● **DATASET EXTRACT**
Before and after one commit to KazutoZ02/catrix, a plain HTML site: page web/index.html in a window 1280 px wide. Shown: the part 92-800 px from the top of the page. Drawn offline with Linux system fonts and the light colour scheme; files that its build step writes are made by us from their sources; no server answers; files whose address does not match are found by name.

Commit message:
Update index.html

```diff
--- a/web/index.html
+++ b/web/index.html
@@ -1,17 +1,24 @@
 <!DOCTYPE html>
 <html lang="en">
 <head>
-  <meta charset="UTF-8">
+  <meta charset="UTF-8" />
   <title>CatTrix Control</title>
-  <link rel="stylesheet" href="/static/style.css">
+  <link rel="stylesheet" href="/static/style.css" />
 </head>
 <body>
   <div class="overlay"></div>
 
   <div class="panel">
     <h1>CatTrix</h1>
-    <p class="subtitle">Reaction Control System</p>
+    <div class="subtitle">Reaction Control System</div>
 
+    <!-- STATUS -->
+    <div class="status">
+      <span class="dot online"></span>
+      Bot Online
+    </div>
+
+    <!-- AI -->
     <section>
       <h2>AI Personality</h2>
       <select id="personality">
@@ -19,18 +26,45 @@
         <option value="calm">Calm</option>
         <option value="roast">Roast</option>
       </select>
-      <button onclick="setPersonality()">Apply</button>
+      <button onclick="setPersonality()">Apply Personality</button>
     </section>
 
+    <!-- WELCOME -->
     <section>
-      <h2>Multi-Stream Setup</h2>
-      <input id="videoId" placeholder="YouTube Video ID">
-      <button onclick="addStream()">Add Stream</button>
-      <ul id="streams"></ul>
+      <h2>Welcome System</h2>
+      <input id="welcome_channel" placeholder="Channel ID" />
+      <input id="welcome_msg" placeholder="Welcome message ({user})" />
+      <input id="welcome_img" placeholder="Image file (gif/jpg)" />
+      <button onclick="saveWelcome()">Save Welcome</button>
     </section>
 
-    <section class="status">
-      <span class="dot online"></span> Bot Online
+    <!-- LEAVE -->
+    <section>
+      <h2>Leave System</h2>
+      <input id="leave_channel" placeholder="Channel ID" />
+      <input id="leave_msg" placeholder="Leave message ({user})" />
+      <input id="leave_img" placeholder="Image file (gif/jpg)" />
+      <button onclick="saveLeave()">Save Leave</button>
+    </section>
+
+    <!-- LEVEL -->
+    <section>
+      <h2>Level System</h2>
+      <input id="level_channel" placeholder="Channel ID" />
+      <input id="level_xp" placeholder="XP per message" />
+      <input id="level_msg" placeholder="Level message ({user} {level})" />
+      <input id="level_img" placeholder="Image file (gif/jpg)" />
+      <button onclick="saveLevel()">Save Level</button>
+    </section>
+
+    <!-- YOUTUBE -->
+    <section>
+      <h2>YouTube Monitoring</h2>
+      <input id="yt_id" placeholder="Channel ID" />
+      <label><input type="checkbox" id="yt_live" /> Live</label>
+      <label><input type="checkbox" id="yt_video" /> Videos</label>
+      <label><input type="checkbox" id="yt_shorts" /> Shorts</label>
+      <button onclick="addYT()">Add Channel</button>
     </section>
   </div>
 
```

...

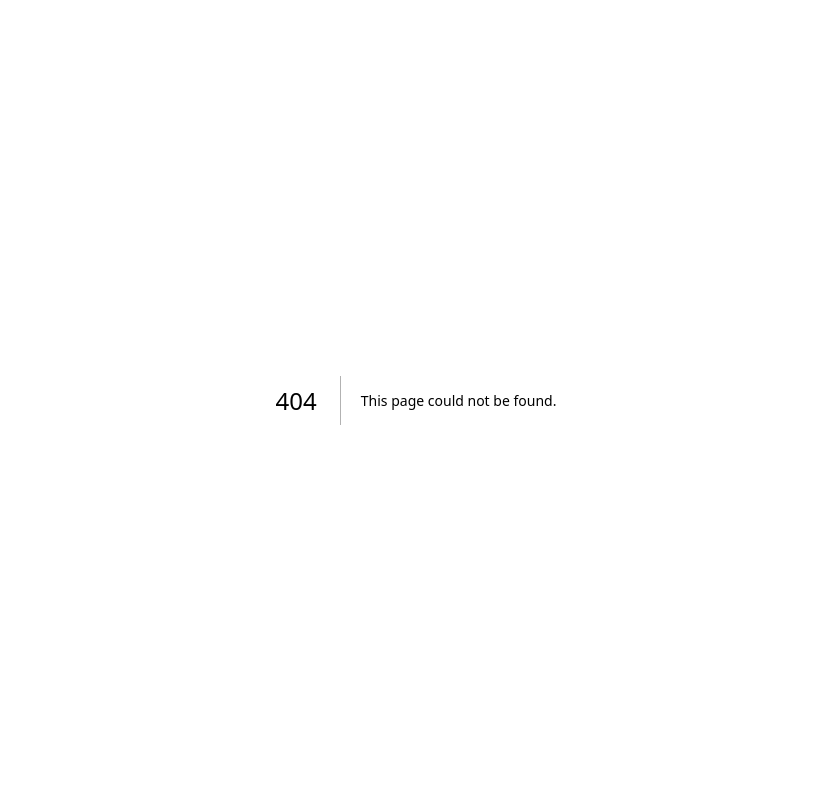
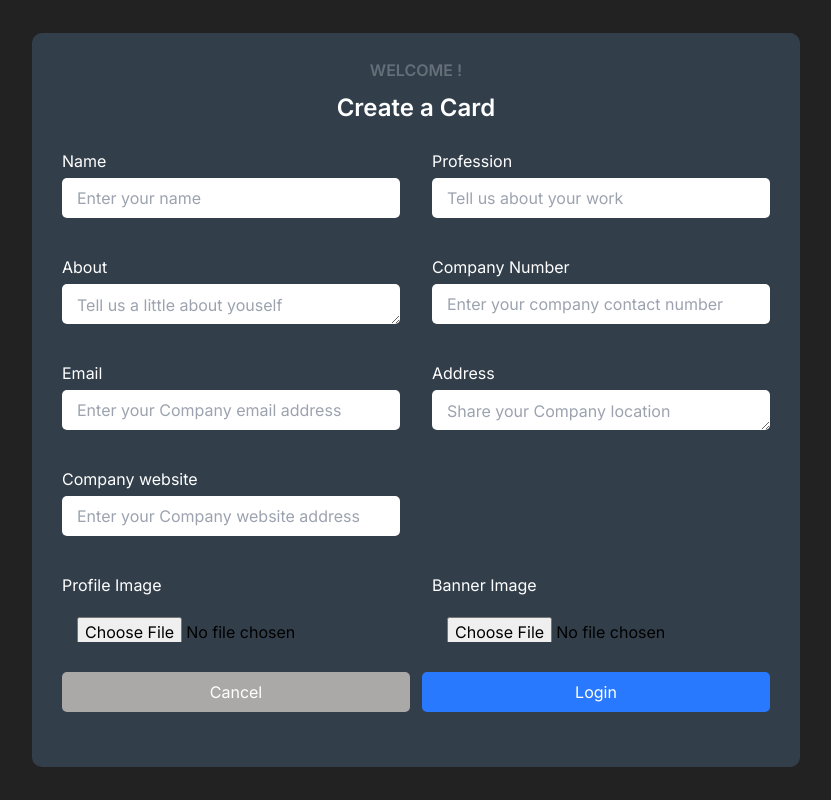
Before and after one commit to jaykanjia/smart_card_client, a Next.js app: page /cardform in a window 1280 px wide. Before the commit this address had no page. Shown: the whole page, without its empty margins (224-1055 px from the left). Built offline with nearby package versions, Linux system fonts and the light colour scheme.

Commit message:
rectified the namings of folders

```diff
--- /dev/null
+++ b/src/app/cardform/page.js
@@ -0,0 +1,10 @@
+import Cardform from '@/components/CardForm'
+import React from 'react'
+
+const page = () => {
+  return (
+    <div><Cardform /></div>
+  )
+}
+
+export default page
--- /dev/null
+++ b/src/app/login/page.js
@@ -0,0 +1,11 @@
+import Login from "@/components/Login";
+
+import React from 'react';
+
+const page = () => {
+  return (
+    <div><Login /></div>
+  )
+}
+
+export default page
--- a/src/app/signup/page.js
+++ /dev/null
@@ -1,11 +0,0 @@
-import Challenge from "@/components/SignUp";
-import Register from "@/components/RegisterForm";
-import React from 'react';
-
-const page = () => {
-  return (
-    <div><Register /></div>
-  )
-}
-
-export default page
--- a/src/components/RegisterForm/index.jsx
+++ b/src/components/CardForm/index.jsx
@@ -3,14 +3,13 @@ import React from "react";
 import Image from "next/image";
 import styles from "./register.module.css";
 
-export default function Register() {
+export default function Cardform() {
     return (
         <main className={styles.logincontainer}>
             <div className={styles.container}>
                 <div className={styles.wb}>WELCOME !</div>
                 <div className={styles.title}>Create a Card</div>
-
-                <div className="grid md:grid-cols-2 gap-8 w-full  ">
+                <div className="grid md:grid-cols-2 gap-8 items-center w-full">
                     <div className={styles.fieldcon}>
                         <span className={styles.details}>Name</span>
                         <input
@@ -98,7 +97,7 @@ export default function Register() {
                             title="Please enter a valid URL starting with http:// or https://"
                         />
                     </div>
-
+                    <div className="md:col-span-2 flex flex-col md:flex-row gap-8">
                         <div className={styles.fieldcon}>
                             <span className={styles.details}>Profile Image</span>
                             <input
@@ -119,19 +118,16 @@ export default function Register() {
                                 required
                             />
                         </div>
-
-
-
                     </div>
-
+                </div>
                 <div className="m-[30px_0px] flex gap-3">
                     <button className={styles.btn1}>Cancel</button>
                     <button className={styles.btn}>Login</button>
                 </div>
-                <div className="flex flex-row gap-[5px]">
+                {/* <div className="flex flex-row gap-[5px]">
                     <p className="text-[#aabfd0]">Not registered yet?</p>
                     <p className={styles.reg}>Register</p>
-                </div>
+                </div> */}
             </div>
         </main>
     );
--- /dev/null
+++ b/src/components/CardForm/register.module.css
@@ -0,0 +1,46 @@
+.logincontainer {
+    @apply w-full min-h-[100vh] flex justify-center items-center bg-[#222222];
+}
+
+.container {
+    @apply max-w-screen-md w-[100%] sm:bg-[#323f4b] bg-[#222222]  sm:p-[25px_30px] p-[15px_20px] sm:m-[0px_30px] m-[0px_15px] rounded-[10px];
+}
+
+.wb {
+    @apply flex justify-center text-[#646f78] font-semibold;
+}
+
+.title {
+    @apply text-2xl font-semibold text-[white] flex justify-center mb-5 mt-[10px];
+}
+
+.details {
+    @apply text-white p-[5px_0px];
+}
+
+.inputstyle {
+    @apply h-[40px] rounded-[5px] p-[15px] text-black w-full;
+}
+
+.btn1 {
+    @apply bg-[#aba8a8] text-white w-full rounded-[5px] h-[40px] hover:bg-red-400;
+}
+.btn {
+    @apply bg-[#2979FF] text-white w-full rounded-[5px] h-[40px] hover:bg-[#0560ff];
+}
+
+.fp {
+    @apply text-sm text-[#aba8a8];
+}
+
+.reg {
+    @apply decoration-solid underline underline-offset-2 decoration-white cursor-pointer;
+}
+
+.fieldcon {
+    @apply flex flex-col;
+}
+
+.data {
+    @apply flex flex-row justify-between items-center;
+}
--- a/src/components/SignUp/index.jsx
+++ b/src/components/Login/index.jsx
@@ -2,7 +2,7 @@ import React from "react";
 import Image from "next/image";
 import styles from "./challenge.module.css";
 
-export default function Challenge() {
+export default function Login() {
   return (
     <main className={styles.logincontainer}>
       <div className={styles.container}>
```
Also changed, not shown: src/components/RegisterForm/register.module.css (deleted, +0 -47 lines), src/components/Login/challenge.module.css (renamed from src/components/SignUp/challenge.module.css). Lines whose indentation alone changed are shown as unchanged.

● **PROMPT**
Bring together all lines from the listing that contain the word "export".

● **RESPONSE AREA**
+export default page
+export default page
-export default page
-export default function Register() {
+export default function Cardform() {
@@ -98,7 +97,7 @@ export default function Register() {
@@ -119,19 +118,16 @@ export default function Register() {
-export default function Challenge() {
+export default function Login() {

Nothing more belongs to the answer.